The Raiders continue to play both their opponent and themselves each week. Their worst enemy has been their own unique ability to implode; Dennis Allen has his hands full with this crowd. The Raiders travel to Miami to take on the 0-1 Dolphins.
San Diego is the closest thing to a contender other than Denver, but running back Ryan Mathews appears to be made more of balsa wood than oak, and they are continually substituting for him. Their secondary was thin to start - at this point, it’s anorexic. Norv Turner has much the same set of problems he did last year - a thinner roster than he talks about, a corresponding vulnerability to key injuries, a steady diminishment of the stellar personnel of a few years ago, and a team that’s struggling badly along the offensive line and in the defensive secondary. An undrafted (but talented) rookie named Mike Harris is guarding Philip Rivers’s blind side, and the Broncos pass rush hasn’t been better in many years.
The Chargers' secondary has been annihilated by injuries: Quentin Jammer broke his hand in the fourth quarter Monday, and slot cornerback Shareece Wright sprained his ankle on the opening kickoff. San Diego was happy to escape with a win, and Norv Turner smiled for the cameras and seemed to see a bright side in everything during his presser. Even so, this wasn’t the look of a team that would battle someone like the Steelers to a standstill. It was all they could do to beat the hapless Raiders. At least the Chargers have the advantage of playing at home, and hosting the 0-1 Tennessee Titans. The game pits the two worst running games of the opening week. Titans QB Jake Locker may not play - if not, Matt Hasselbeck has to guide his group to a victory. Chris Johnson, where are you? The Chargers are heavily favored.

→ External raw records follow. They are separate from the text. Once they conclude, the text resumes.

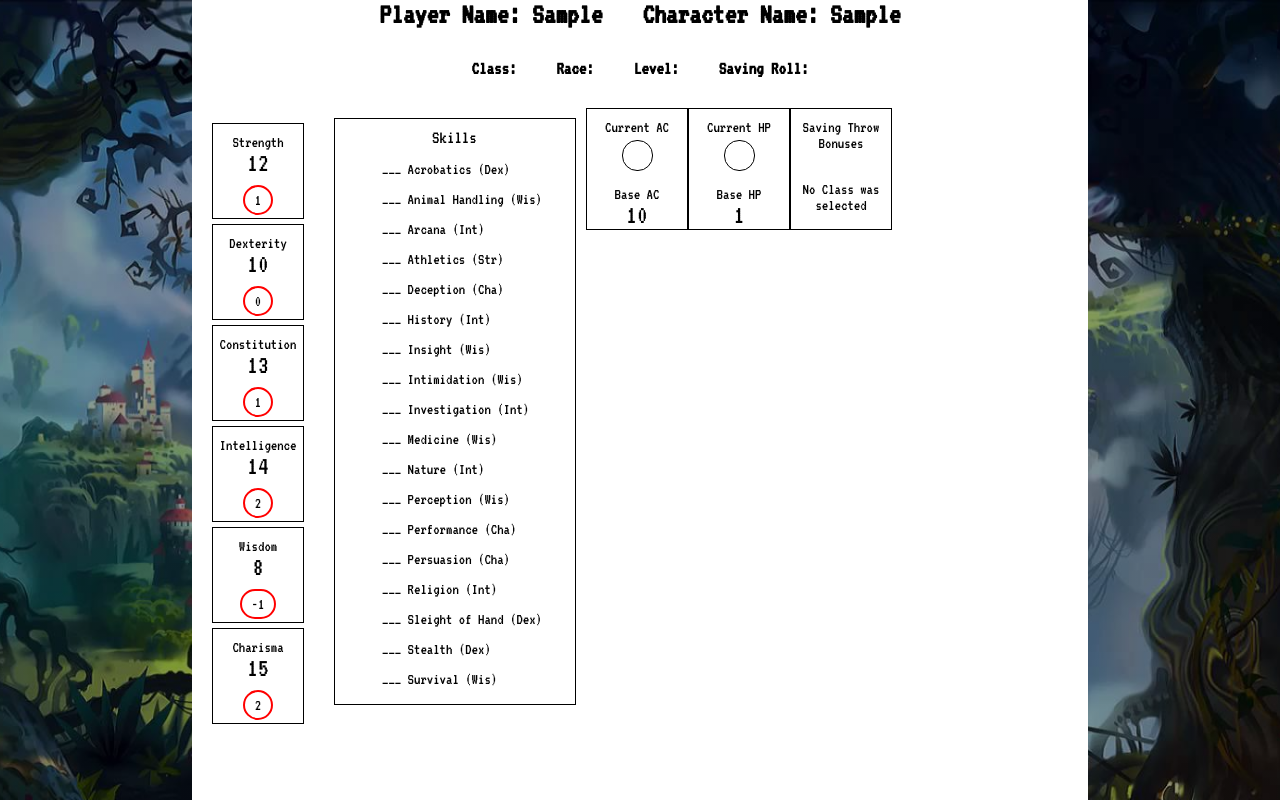
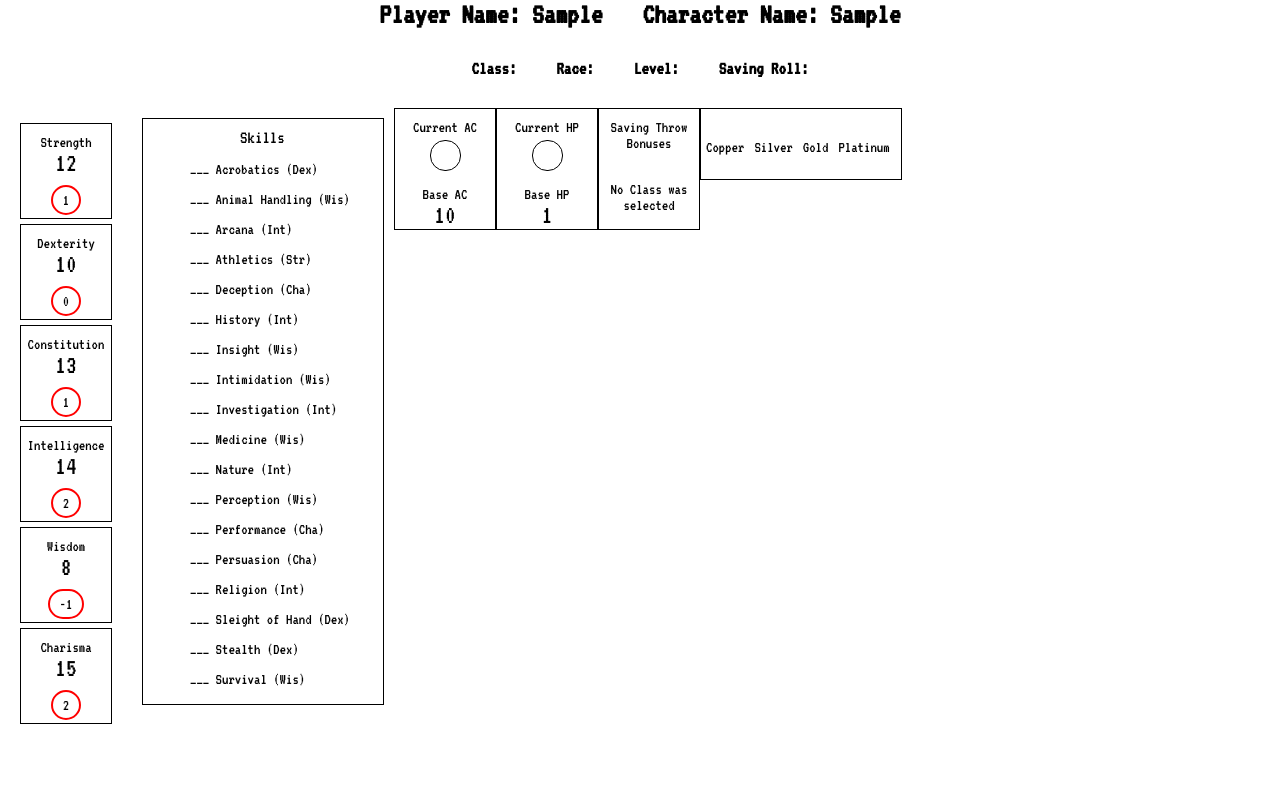
Before and after one commit to Jaden-Drury/Fantasy-Character-Generator, a React (Create React App) app in the folder finalproject/: page / in a window 1280 px wide. Both pictures are taken after typing "Sample", "Sample" into the empty fields and a click on the button "Generate Character". Shown: the top 800 px of the page. Built offline with nearby package versions, Linux system fonts and the light colour scheme; a web font is replaced by a local one.

Commit message:
Styling printable - NM

```diff
--- a/finalproject/src/App.css
+++ b/finalproject/src/App.css
@@ -99,7 +99,6 @@ button {
 }
 
 #Printable{
-    width:70%;
     height:842px;
     margin:0px auto;
     background-color: white;
@@ -293,3 +292,20 @@ form input{
     padding-top:30px;
     margin-bottom:5px;
 }
+
+#money{
+    border:1px solid black;
+    width:200px;
+    height:70px;
+    display:flex;
+}
+
+#money label{
+    font-size: 12pt;
+    display: block;
+    text-align: center;
+    padding-top:30px;
+    padding-left:5px;
+    padding-right:5px;
+    bottom:0;
+}
--- a/finalproject/src/Printable.js
+++ b/finalproject/src/Printable.js
@@ -405,6 +405,13 @@ class Printable extends Component{
                         <label>{this.savingRoll()}</label>
                     </div>
 
+                    <div id="money">
+                        <label>Copper</label>
+                        <label>Silver</label>
+                        <label>Gold</label>
+                        <label>Platinum</label>
+                    </div>
+
                 </div>
 
                 <p id="footnote">Note: The above scores, modifiers, and hp are not including the two point additional ability score improvements that occur at 4th, 8th, 12th, 16th, and 19th level.</p>
```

It was just Week 1, and while I’ve had some deliberate fun with this in mixing a bit of cheerful hyperbole with some of the actual facts, I don’t want to overstate the case. Teams are going to change their fortunes, clean up their mistakes, and see the return of some of their injured brethren, and others will suddenly tank. Still other teams are going to stay as mediocre to poor as they were this weekend. In the case of the AFC West, the good news is that it would be hard to play worse than these three teams collectively did.
The bad news for them is that it’s still possible.
I don’t think that you can ever take a divisional game lightly. I’ve seen a lot of lousy teams take out unbeaten and overconfident divisional rivals who believed their press clippings and forgot that in the NFL, all players are talented, and all games vulnerable. After watching six months of Peyton Manning, though, I strongly doubt that he’d let the team take any game lightly. This almost has to be the year that Denver takes the division with a winning record, breaking a cycle of mediocrity and worse that extends back to the 2005 AFC Championship game.
Denver has the weapons and the defense to conquer all three of these teams handily, and to carry a 6-0 divisional record with them into the playoffs - all they have to do is to live up to it. They have relatively few weaknesses and fewer holes - so far. Injuries have hit the DL, but for once there are good players ready to handle the ‘Next man up’ mantra that’s so necessary. Absent multiple critical injuries, the Broncos should walk away at the end of the year with the divisional crown and their ticket to the playoffs firmly in their grasp.
Reality within the division starts on October 15th. That’s the night the Broncos play the Chargers in San Diego on national television, and we’ll find out a lot about both teams before that evening ends. Right now, it looks to me to be more likely to be a long Monday Night for the Lightning Lads. Still, they’ve got a month to put their season on its tracks.
I have to wonder if it can be enough.